'Set in the charming and deadly streets of Melbourne, this vivid and brilliantly plotted murder thriller tells the story of a crime committed by an unknown assassin. With its panoramic depiction of a bustling yet uneasy city, Hansom Cab has a central place in Australian literary history and, more importantly, it remains highly readable. ' (Publication summary)
Stage version of Fergus Hume's novel of the same name.
British adaptation of Fergus Hume's novel.
The second Australian film based on Fergus Hume's best-selling novel; the first had been released in 1911. (A British film had also been made in 1915.)
BBC radio adaptation of Fergus Hume's novel.
The second of two BBC radio adaptations of Fergus Hume's novel.
For episode titles, broadcast dates, and synopses, see Notes.
'The Mystery of a Hansom Cab is a tightly plotted murder thriller, a massive best seller that was a forerunner to Sherlock Holmes. As much a study of sophisticated 19th century Melbourne as it is of its captivating characters, The Mystery of a Hansom Cab is a compelling telemovie with a surprise ending that no-one will guess.'
Source: Burberry Productions website, http://www.burberry.com.au/
In Grateful Acknowledgement of
His Kind Encouragement to
'Crime fiction has many authors, very many readers, and also a number of myths. One is that the whole thing started with Poe, a view favored by those unaware of earlier authors who developed the form before the brilliant Philadelphian made myth out of mystery and detection. Another is that Raymond Chandler was a great popular private-eye author—in fact his first novel sold in sober hardback and he was always better-received among the English literati of his own origin, a context which gave class and confidence to his reshaping of Hammett's edgy populism. The myths also have it that Sara Paretsky was the first of the feminist mystery authors—in fact several others preceded her by a decade or more, but they have been effectively obscured by the firmness and flourish which in her Chandleresque way she brought to the form, or the anti-form. A negative myth is the topic of this chapter—why has no-one ever offered any explanation for the runaway success of the first novel by an author who went on to write many with nothing of the same success, who set it in far-away Melbourne, Australia, and yet saw his novel The Mystery of a Hansom Cab take London by bibliocommercial storm in very late 1887, so much so it gained the title of the first best-seller in crime fiction? Unlike Fergus Hume's more than a hundred other novels, 40 more years of mysteries and sensational stories, the book has almost always been in print, usually in a cheap format and occasionally with a short, gesturing introduction. It has been at times mentioned as a freak and very rarely described in very limited detail. There is now from the Melbourne scholar Lucy Sussex a full account of the context, production and promotion of the book, and it seems time it came in from the critical cold.' (Introduction)

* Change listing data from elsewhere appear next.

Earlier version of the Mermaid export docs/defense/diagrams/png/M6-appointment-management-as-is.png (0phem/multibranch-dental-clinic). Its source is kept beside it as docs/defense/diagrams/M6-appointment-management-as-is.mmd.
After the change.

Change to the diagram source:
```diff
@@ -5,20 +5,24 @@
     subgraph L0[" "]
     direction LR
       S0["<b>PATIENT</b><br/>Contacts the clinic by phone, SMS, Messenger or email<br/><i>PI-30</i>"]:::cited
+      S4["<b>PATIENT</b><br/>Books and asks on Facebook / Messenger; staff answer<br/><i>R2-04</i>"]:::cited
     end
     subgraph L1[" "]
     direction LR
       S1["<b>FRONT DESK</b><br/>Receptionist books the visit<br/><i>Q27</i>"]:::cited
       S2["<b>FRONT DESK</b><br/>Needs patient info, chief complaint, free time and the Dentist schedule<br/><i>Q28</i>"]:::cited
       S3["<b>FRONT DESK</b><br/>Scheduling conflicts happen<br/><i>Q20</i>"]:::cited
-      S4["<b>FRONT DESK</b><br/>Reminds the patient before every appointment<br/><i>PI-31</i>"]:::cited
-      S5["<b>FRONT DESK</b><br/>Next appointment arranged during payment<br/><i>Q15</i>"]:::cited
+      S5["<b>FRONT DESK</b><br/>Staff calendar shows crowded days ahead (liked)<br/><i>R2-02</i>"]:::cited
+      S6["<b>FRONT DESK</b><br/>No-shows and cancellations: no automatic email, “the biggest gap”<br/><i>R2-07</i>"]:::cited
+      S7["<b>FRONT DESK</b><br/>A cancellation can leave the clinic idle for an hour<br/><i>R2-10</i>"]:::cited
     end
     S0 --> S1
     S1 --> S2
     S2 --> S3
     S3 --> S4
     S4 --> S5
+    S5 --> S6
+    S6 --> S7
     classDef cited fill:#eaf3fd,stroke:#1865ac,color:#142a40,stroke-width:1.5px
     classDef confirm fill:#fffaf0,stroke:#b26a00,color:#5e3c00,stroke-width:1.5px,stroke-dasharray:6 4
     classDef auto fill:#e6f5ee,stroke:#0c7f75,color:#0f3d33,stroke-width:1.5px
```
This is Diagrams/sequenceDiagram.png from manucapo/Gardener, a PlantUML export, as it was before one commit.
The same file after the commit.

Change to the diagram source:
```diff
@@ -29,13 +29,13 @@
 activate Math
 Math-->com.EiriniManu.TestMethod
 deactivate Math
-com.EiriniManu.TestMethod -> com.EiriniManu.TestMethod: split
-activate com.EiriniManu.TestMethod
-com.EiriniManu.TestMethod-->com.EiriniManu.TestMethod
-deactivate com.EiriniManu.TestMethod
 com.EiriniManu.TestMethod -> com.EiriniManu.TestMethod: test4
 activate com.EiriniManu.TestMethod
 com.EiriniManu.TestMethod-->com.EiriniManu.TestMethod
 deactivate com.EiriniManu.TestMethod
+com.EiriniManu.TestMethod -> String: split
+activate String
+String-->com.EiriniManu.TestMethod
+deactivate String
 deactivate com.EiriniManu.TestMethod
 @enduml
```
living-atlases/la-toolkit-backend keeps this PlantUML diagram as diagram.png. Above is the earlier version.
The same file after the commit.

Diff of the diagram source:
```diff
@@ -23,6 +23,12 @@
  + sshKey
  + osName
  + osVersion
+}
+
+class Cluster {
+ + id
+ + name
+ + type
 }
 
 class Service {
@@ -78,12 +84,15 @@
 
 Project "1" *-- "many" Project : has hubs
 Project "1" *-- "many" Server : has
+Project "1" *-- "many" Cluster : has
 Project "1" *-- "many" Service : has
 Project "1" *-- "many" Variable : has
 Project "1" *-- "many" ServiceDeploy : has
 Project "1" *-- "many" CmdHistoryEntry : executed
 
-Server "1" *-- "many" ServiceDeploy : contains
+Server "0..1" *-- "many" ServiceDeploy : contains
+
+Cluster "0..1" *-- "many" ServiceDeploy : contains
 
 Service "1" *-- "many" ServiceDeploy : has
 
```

'Before there was Arthur Conan Doyle’s Sherlock Holmes, there was Fergus Hume’s The Mystery of a Hansom Cab—the biggest- and fastest-selling detective novel of the 1800s, and Australia’s first literary blockbuster.
'Fergus Hume was an aspiring playwright when he moved from Dunedin to Melbourne in 1885. He wrote The Mystery of a Hansom Cab with the humble hope of bringing his name to the attention of theatre managers. The book sold out its first run almost instantly and it became a runaway word-of-mouth phenomenon—but its author sold the copyright for a mere fifty pounds, missing out on a potential fortune.
'Blockbuster! is the engrossing story of a book that would help define the genre of crime fiction, and a portrait of a great city in full bloom. Rigorously researched and full of arresting detail, this captivating book is a must-read for all fans of true crime, history and crime fiction alike.' (Publication summary)